(Web interface edit records)
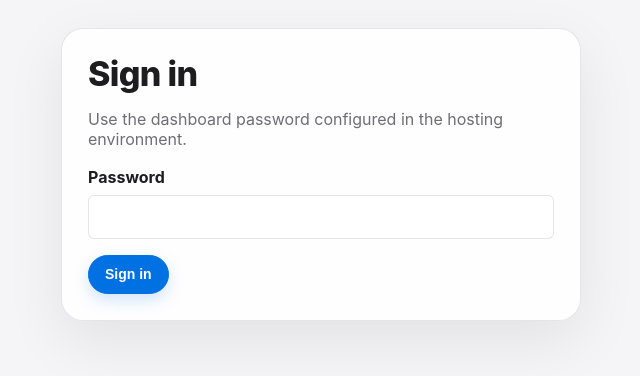
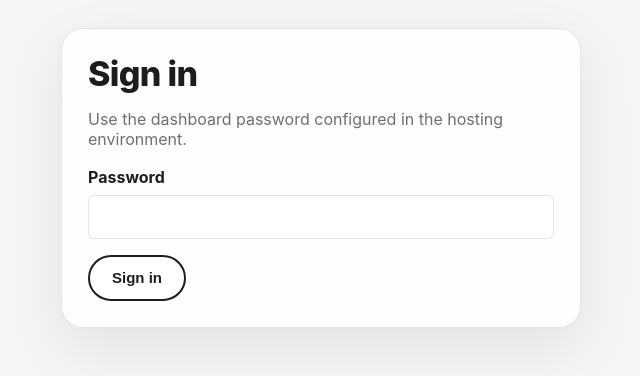
Before and after one commit to glen-byrne/legal-innovation-newsletter, a FastAPI app: page /login in a window 1280 px wide. Shown: the part 66-442 px from the top of the page, without its empty margins (319-959 px from the left). Run offline with FastAPI, Linux system fonts and the light colour scheme.

Commit message:
Unify dashboard button styling

```diff
--- a/src/legal_innovator/dashboard/templates/base.html
+++ b/src/legal_innovator/dashboard/templates/base.html
@@ -95,39 +95,33 @@
 
       .button {
         appearance: none;
-        border: 1px solid var(--accent);
-        background: var(--accent);
-        color: white;
+        border: 2px solid var(--text);
+        background: #ffffff;
+        color: var(--text);
         border-radius: 999px;
-        padding: 10px 16px;
-        font-size: 14px;
+        padding: 12px 22px;
+        font-size: 15px;
         font-weight: 700;
         cursor: pointer;
         text-decoration: none;
         display: inline-block;
         line-height: 1.2;
         transition: transform 120ms ease, background 120ms ease, border-color 120ms ease, box-shadow 120ms ease;
-        box-shadow: 0 6px 16px rgba(0, 113, 227, 0.18);
+        box-shadow: none;
       }
 
       .button:hover {
-        background: var(--accent-strong);
-        border-color: var(--accent-strong);
+        background: #f5f5f7;
+        border-color: var(--text);
         text-decoration: none;
         transform: translateY(-1px);
       }
 
-      .button.secondary {
-        background: white;
-        color: var(--accent);
-        border-color: var(--line-strong);
-        box-shadow: none;
-      }
-
+      .button.secondary,
       .button.ghost {
-        background: white;
+        background: #ffffff;
         color: var(--text);
-        border-color: var(--line-strong);
+        border-color: var(--text);
         box-shadow: none;
       }
 
```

Assignment:
Print the records again exactly. Skip every picture.

Exercise solution:
Before and after one commit to glen-byrne/legal-innovation-newsletter, a FastAPI app: page /login in a window 1280 px wide. Shown: the part 66-442 px from the top of the page, without its empty margins (319-959 px from the left). Run offline with FastAPI, Linux system fonts and the light colour scheme.

Commit message:
Unify dashboard button styling

```diff
--- a/src/legal_innovator/dashboard/templates/base.html
+++ b/src/legal_innovator/dashboard/templates/base.html
@@ -95,39 +95,33 @@
 
       .button {
         appearance: none;
-        border: 1px solid var(--accent);
-        background: var(--accent);
-        color: white;
+        border: 2px solid var(--text);
+        background: #ffffff;
+        color: var(--text);
         border-radius: 999px;
-        padding: 10px 16px;
-        font-size: 14px;
+        padding: 12px 22px;
+        font-size: 15px;
         font-weight: 700;
         cursor: pointer;
         text-decoration: none;
         display: inline-block;
         line-height: 1.2;
         transition: transform 120ms ease, background 120ms ease, border-color 120ms ease, box-shadow 120ms ease;
-        box-shadow: 0 6px 16px rgba(0, 113, 227, 0.18);
+        box-shadow: none;
       }
 
       .button:hover {
-        background: var(--accent-strong);
-        border-color: var(--accent-strong);
+        background: #f5f5f7;
+        border-color: var(--text);
         text-decoration: none;
         transform: translateY(-1px);
       }
 
-      .button.secondary {
-        background: white;
-        color: var(--accent);
-        border-color: var(--line-strong);
-        box-shadow: none;
-      }
-
+      .button.secondary,
       .button.ghost {
-        background: white;
+        background: #ffffff;
         color: var(--text);
-        border-color: var(--line-strong);
+        border-color: var(--text);
         box-shadow: none;
       }
 
```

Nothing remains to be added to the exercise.